ECHO Housing

Jose and Aura Lyla Gonzalez lived in a bright, roomy unit at the rear of 1514 Benton Street for 17 years that was surrounded by trees, birds and good neighbors. But a few months ago the couple, who are in their late 70s, received word that the building had been sold to a new owner and then, a letter that their rent was going to increase by $600 a month – a 67 percent jump from the $900 a month they were paying.

In an earlier version of this story, The Alamedan misidentified the ethnicity of testers used for an ECHO Housing audit and the numbers of testers employed. The Alamedan regrets the errors.

Discrimination against non-Hispanic renters may be on the decline in some local communities, the results of a newly released audit show, though other audits referenced by the new one showed different results.

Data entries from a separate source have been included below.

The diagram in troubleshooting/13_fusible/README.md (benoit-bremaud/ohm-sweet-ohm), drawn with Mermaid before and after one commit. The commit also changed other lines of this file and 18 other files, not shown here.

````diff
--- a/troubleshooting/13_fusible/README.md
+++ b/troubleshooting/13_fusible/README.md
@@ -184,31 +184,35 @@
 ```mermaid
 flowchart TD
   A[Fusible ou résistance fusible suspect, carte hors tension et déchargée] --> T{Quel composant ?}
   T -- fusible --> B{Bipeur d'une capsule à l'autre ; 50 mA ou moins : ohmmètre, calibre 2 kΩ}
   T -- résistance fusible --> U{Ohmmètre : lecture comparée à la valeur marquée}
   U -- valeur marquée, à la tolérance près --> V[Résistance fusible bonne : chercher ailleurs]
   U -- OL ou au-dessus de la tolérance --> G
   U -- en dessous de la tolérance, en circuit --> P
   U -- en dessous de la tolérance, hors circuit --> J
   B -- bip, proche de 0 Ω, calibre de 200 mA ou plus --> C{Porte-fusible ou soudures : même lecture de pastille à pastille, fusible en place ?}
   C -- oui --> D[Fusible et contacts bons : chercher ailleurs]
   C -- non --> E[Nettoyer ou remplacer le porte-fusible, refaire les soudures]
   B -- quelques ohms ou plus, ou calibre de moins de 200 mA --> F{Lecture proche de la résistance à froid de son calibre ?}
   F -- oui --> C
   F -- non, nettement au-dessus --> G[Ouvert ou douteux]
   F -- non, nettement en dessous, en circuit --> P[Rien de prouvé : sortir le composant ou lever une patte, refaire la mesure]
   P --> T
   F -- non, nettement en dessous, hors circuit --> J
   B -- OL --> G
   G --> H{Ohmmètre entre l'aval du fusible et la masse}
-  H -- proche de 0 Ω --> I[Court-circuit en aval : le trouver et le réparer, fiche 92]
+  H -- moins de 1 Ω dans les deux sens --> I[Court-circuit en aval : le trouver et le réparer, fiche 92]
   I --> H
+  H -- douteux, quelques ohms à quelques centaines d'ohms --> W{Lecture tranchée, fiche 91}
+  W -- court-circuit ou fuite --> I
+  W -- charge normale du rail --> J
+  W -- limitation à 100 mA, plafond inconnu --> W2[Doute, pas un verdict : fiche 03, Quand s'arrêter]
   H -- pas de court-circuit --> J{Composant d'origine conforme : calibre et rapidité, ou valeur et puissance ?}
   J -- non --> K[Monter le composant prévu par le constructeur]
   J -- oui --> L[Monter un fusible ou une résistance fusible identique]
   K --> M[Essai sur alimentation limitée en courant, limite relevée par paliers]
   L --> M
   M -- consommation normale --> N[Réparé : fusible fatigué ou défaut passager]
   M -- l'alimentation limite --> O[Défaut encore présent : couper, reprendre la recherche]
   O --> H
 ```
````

A newly released fair housing group’s audit showed that property owners and their agents lack knowledge about their legal responsibilities toward disabled tenants. Some 70 percent of the Alameda landlords audited by ECHO Housing failed to agree to permit modifications to accommodate a prospective renter’s disability when asked.